▶ _TASK INSTRUCTIONS_:
Pick every line out of the entries below that holds the string "import", and report them.

BEGIN DATA FOR THE TASK

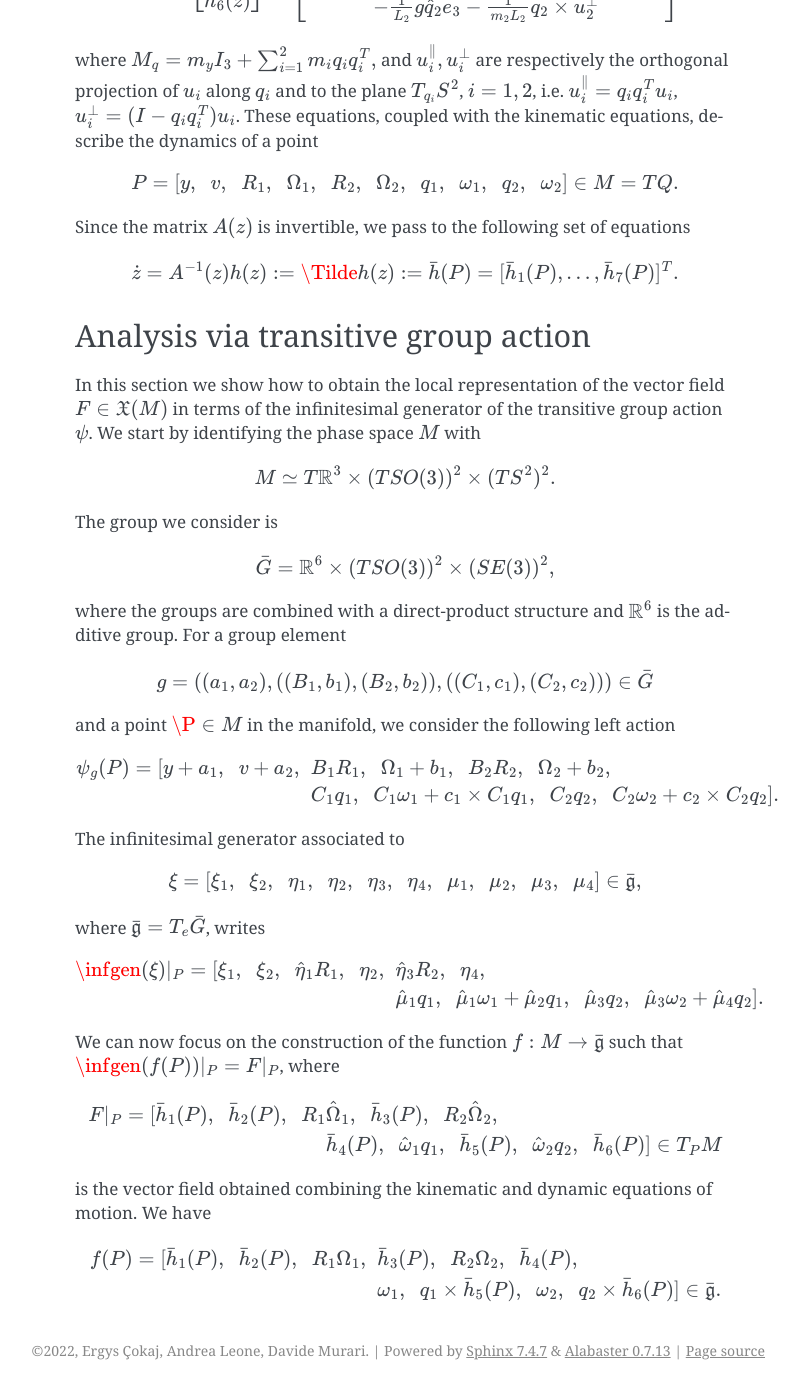
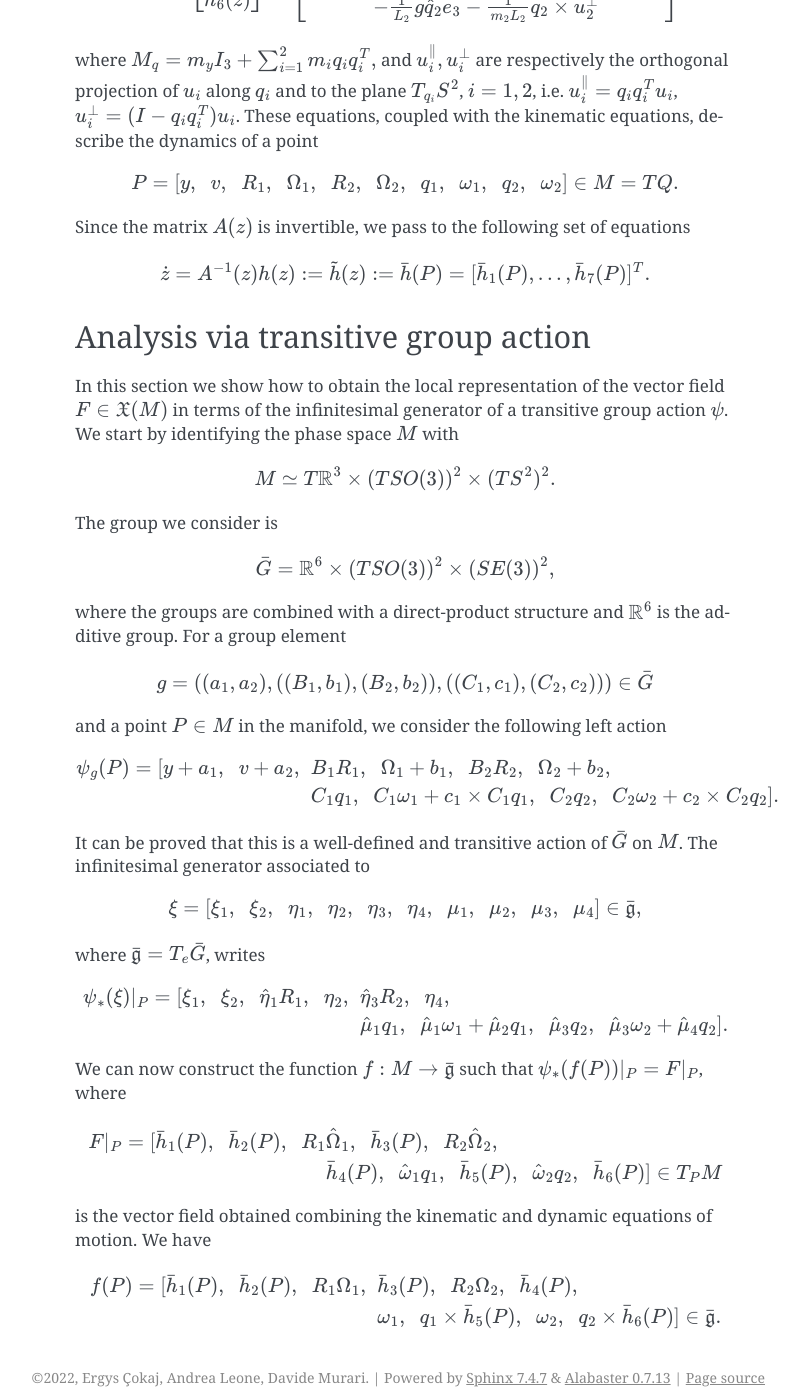
Before and after one commit to THREAD-3-2/RKMK_Commutator_free_integrators, a Sphinx documentation site: the page built from docs/ode.rst, in a window 1280 px wide and 1400 px high, scrolled down 1830 px. Shown: the whole window, without its empty margins (345-1154 px from the left). Built offline with Sphinx 7.4.7, drawn with Linux system fonts in a browser that asks for light colours; some of the changed text lies outside the part shown.

Commit message:
Update ode.rst

```diff
--- a/docs/ode.rst
+++ b/docs/ode.rst
@@ -7,7 +7,7 @@ Dynamics of two quadrotors transporting a mass point
 
 We consider a multibody system made of two cooperating quadrotor unmanned aerial vehicles (UAV) connected to a point mass (suspended load) via rigid links. This model is described in `(Lee, Sreenath, Kumar, 2013) <https://dx.doi.org/10.1109/CDC.2013.6760757>`_.
 
-We introduce an inertial frame whose third axis goes in the direction of gravity, but opposite orientation, and we denote with :math:` y\in\mathbb{R}^3` the mass point and with :math:`y_1,y_2\in\mathbb{R}^3` the two quadrotors. We assume that the links between the two quadrotors and the mass point are of a fixed length :math:`L_1, L_2\in\mathbb{R}^+`. The configuration variables of the system are: the position of the mass point in the inertial frame, :math:`y\in \mathbb{R}^3`, the attitude matrices of the two quadrotors, :math:`(R_1, R_2)\in (SO(3))^2` and the directions of the links which connect the center of mass of each quadrotor respectively with the mass point, :math:`(q_1,q_2)\in (S^2)^2`. The configuration manifold of the system is
+We introduce an inertial frame whose third axis goes in the direction of gravity, but opposite orientation, and we denote with :math:`y\in\mathbb{R}^3` the mass point and with :math:`y_1,y_2\in\mathbb{R}^3` the two quadrotors. We assume that the links between the two quadrotors and the mass point are of a fixed length :math:`L_1, L_2\in\mathbb{R}^+`. The configuration variables of the system are: the position of the mass point in the inertial frame, :math:`y\in \mathbb{R}^3`, the attitude matrices of the two quadrotors, :math:`(R_1, R_2)\in (SO(3))^2` and the directions of the links which connect the center of mass of each quadrotor respectively with the mass point, :math:`(q_1,q_2)\in (S^2)^2`. The configuration manifold of the system is
 
 .. math::
 
@@ -31,7 +31,7 @@ where :math:`\Omega_1,\Omega_2\in\mathbb{R}^3` represent the angular velocities
 		L(y,\dot{y},R_1,\Omega_1,R_2,\Omega_2,q_1,\omega_1,q_2,\omega_2): \mathbb{R}^6\times \left(SO(3)\times \mathfrak{so}(3)\right)^2\times (TS^2)^2\rightarrow \mathbb{R},
     	\end{align}
 
-as the difference of the total kinetic energy of the system and the total potential (gravitational) energy, :math:`\L=T-U`, with:
+as the difference of the total kinetic energy of the system and the total potential (gravitational) energy, :math:`L=T-U`, with:
 
 .. math::
 
@@ -88,7 +88,7 @@ Since the matrix :math:`A(z)` is invertible, we pass to the following set of equ
 .. math::
 
    	\begin{align}
-		\dot{z} = A^{-1}(z)h(z):=\Tilde{h}(z) :=\bar{h}(P) = [\bar{h}_1(P),...,\bar{h}_7(P)]^T.
+		\dot{z} = A^{-1}(z)h(z):=\tilde{h}(z) :=\bar{h}(P) = [\bar{h}_1(P),...,\bar{h}_7(P)]^T.
 	\end{align}
 
 .. _elec_ibvp:
@@ -96,7 +96,7 @@ Since the matrix :math:`A(z)` is invertible, we pass to the following set of equ
 Analysis via transitive group action
 ------------------------------------
 
-In this section we show how to obtain the local representation of the vector field :math:`F\in\mathfrak{X}(M)` in terms of the infinitesimal generator of the transitive group action :math:`\psi`. We start by identifying the phase space :math:`M` with
+In this section we show how to obtain the local representation of the vector field :math:`F\in\mathfrak{X}(M)` in terms of the infinitesimal generator of a transitive group action :math:`\psi`. We start by identifying the phase space :math:`M` with
 
 .. math::
 
@@ -120,7 +120,7 @@ where the groups are combined with a direct-product structure and :math:`\mathbb
 		g=((a_1,a_2),((B_1,b_1),(B_2,b_2)),((C_1,c_1),(C_2,c_2)))\in \bar{G}
 	\end{align}
 
-and a point :math:`\P \in M` in the manifold, we consider the following left action
+and a point :math:`P \in M` in the manifold, we consider the following left action
 
 .. math::
 
@@ -130,7 +130,7 @@ and a point :math:`\P \in M` in the manifold, we consider the following left act
 		\end{split}
 	\end{align}
 
-The infinitesimal generator associated to
+It can be proved that this is a well-defined and transitive action of :math:`\bar{G}` on :math:`M`. The infinitesimal generator associated to
 
 .. math::
 
@@ -144,11 +144,12 @@ where :math:`\mathfrak{\bar{g}}=T_e\bar{G}`, writes
 
 	\begin{align}
 		\begin{split}
-		\infgen(\xi)\vert_P = [\xi_1,\;\; \xi_2, \;\; \hat{\eta}_1R_1,\;\; \eta_2,\;\; &\hat{\eta}_3R_2,\;\;  \eta_4,\;\;\\
+		\psi_{*}(\xi)\vert_P = [\xi_1,\;\; \xi_2, \;\; \hat{\eta}_1R_1,\;\; \eta_2,\;\; &\hat{\eta}_3R_2,\;\;  \eta_4,\;\;\\
 		& \hat{\mu}_1q_1,\;\; \hat{\mu}_1\omega_1 + \hat{\mu}_2q_1, \;\; \hat{\mu}_3q_2,\;\; \hat{\mu}_3\omega_2 + \hat{\mu}_4q_2 ].
 		\end{split}
 	\end{align}
-We can now focus on the construction of the function :math:`f:M\rightarrow \bar{\mathfrak{g}}` such that :math:`\infgen(f(P))\vert_P=F\vert_P`, where
+
+We can now construct the function :math:`f:M\rightarrow \bar{\mathfrak{g}}` such that :math:`\psi_{*}(f(P))\vert_P=F\vert_P`, where
 
 .. math::
 
```
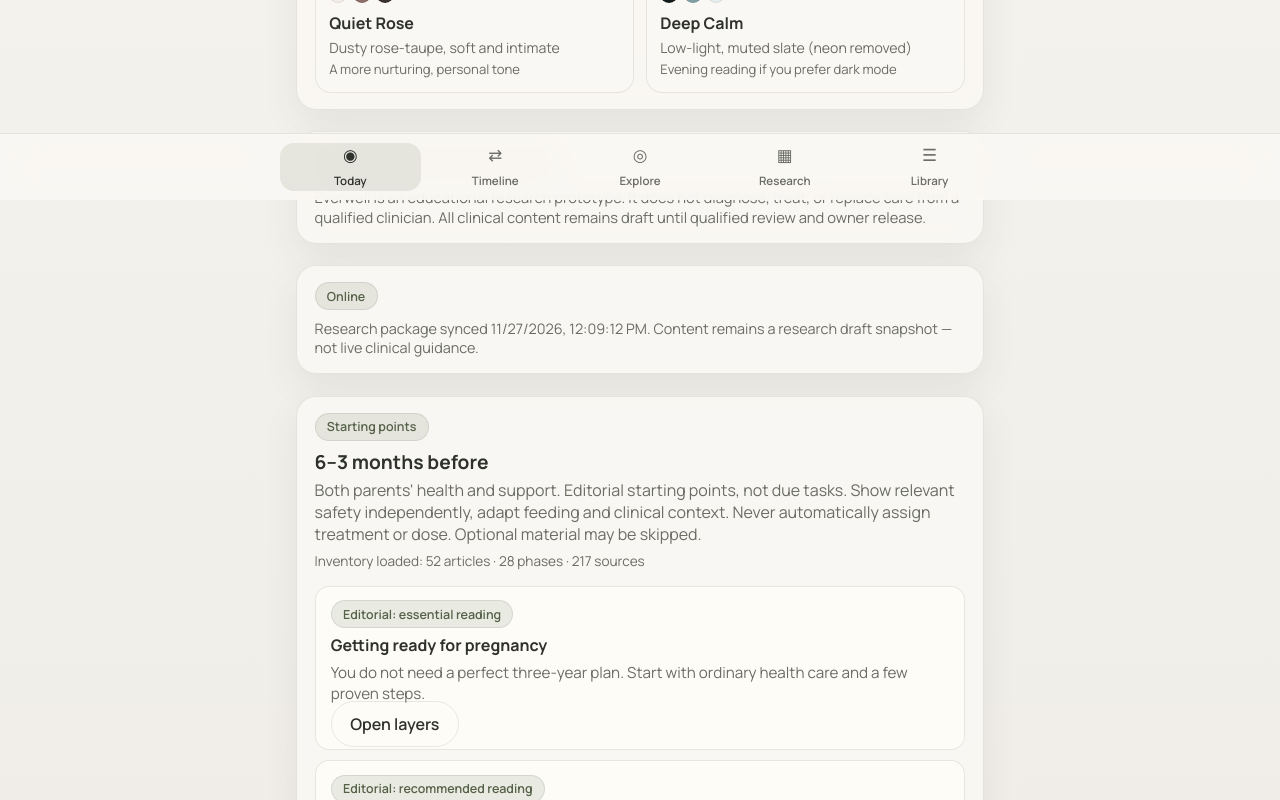
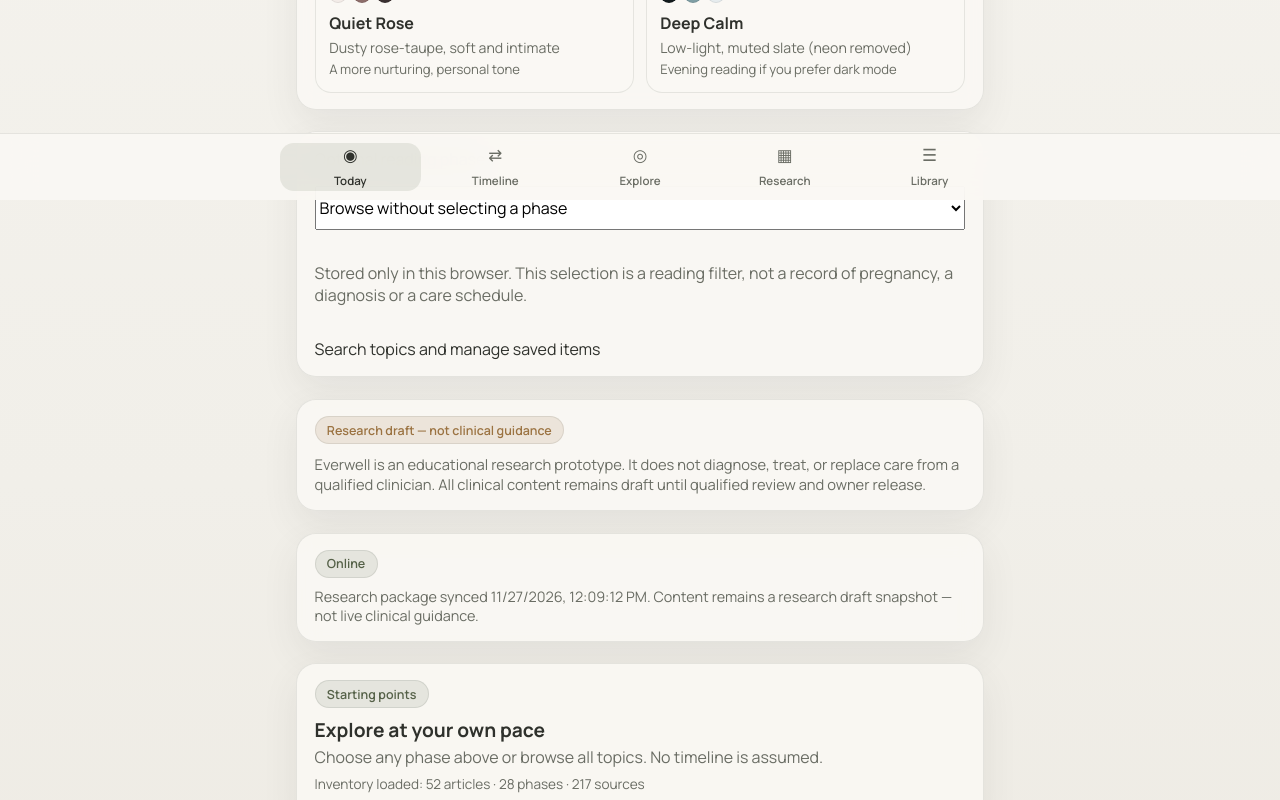
Before and after one commit to 28twagg-ops/spyder-leaderboard, a React (Vite) app in the folder pregnancy-info-app/app/: page / in a window 1280 px wide. Shown: the part 600-1400 px from the top of the page. Built offline with nearby package versions, Linux system fonts and the light colour scheme.

Commit message:
Stage 4: optional phase navigation without inferred personal stage

```diff
--- a/pregnancy-info-app/app/src/pages/TodayPage.tsx
+++ b/pregnancy-info-app/app/src/pages/TodayPage.tsx
@@ -13,14 +13,12 @@ import { editorialPriorityLabel } from '../data/researchGate'
 import { useLocalPrefs } from '../hooks/useLocalPrefs'
 
 export function TodayPage() {
-  const { prefs, setTheme } = useLocalPrefs()
+  const { prefs, setTheme, setPhase } = useLocalPrefs()
   const stats = catalogStats()
   const startingPhase =
     timeline.find((p) => p.id === prefs.selectedPhaseId) ??
-    timeline.find((p) => p.track === 'preconception' && p.id === 'PRE04') ??
-    timeline.find((p) => p.track === 'pregnancy') ??
-    timeline[0]
-  const featured = featuredForPhase(startingPhase).slice(0, 3)
+    null
+  const featured = startingPhase ? featuredForPhase(startingPhase).slice(0, 3) : []
   const urgent = urgentArticles().slice(0, 2)
 
   return (
@@ -43,6 +41,15 @@ export function TodayPage() {
       </header>
 
       <ThemePicker value={prefs.themeId} onChange={setTheme} />
+      <section className="panel stack">
+        <label htmlFor="reading-phase">Optional reading phase</label>
+        <select id="reading-phase" value={startingPhase?.id ?? ''} onChange={(event) => setPhase(event.target.value || null)} style={{ minHeight: 44 }}>
+          <option value="">Browse without selecting a phase</option>
+          {timeline.map((phase) => <option key={phase.id} value={phase.id}>{phase.track.replaceAll('_', ' ')} · {phase.label} · {phase.focus}</option>)}
+        </select>
+        <p className="muted">Stored only in this browser. This selection is a reading filter, not a record of pregnancy, a diagnosis or a care schedule.</p>
+        <Link to="/library">Search topics and manage saved items</Link>
+      </section>
 
       <DraftBanner status="research_only" />
       <OfflineBanner />
@@ -51,10 +58,10 @@ export function TodayPage() {
         <div>
           <div className="badge">Starting points</div>
           <h2 id="start-heading" style={{ margin: '0.55rem 0 0.2rem', fontSize: '1.2rem' }}>
-            {startingPhase.label}
+            {startingPhase?.label ?? 'Explore at your own pace'}
           </h2>
           <p className="muted" style={{ margin: 0 }}>
-            {startingPhase.focus}. {startingPhase.featured_note}
+            {startingPhase ? [startingPhase.focus, startingPhase.featured_note].filter(Boolean).join('. ') : 'Choose any phase above or browse all topics. No timeline is assumed.'}
           </p>
           <p className="muted" style={{ margin: '0.45rem 0 0', fontSize: '0.85rem' }}>
             Inventory loaded: {stats.articles} articles · {stats.phases} phases ·{' '}
```
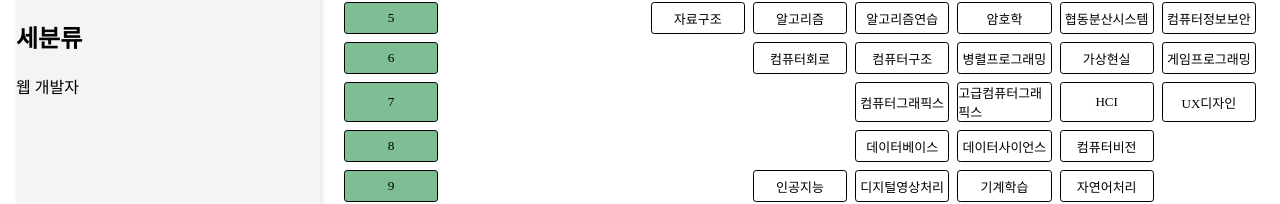
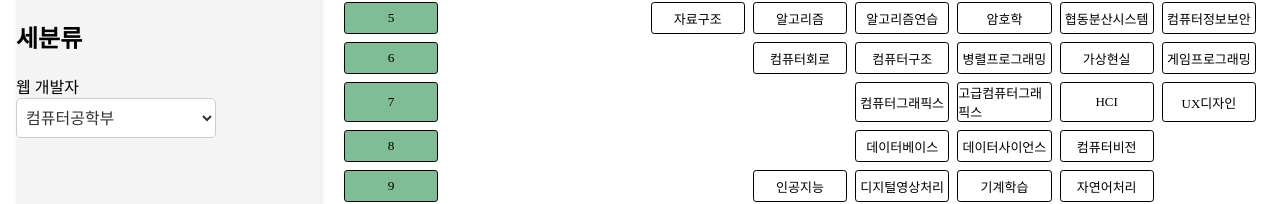
Before and after one commit to Konkuk-Univ-Student-Developer/RoadMapKU, a React (Create React App) app: page /road-map in a window 1280 px wide. Shown: the part 425-629 px from the top of the page. Built offline with nearby package versions, Linux system fonts and the light colour scheme.

Commit message:
학과 리스트 선택 컴포넌트 추가

```diff
--- /dev/null
+++ b/src/components/DepartmentList.jsx
@@ -0,0 +1,39 @@
+import React from 'react';
+import styled from 'styled-components';
+
+const DepartDummyList = ['컴퓨터공학부', '전기전자공학부', '스마트ICT융합공학과'];
+
+const Select = styled.select`
+	width: 200px;
+	height: 40px;
+	border: 1px solid #ccc;
+	border-radius: 5px;
+	padding: 5px;
+	font-size: 16px;
+	color: #333;
+	background-color: #fff;
+	&:focus {
+		border-color: #007bff;
+		outline: none;
+	}
+`;
+
+const Option = styled.option`
+	padding: 10px;
+	font-size: 16px;
+	color: #333;
+`;
+
+const DepartmentList = () => {
+	return (
+		<Select>
+			{DepartDummyList.map((item, index) => (
+				<Option key={index} value={item}>
+					{item}
+				</Option>
+			))}
+		</Select>
+	);
+};
+
+export default DepartmentList;
--- a/src/components/SidebarContents.jsx
+++ b/src/components/SidebarContents.jsx
@@ -1,9 +1,11 @@
+import DepartmentList from './DepartmentList';
 import FieldCategory from './FieldCategory';
 
 const SidebarContents = () => {
 	return (
 		<>
 			<FieldCategory />
+			<DepartmentList />
 		</>
 	);
 };
```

END DATA FOR THE TASK

▶ _ANSWER TO THE PROBLEM_:
@@ -13,14 +13,12 @@ import { editorialPriorityLabel } from '../data/researchGate'
 import { useLocalPrefs } from '../hooks/useLocalPrefs'
+import React from 'react';
+import styled from 'styled-components';
+import DepartmentList from './DepartmentList';
 import FieldCategory from './FieldCategory';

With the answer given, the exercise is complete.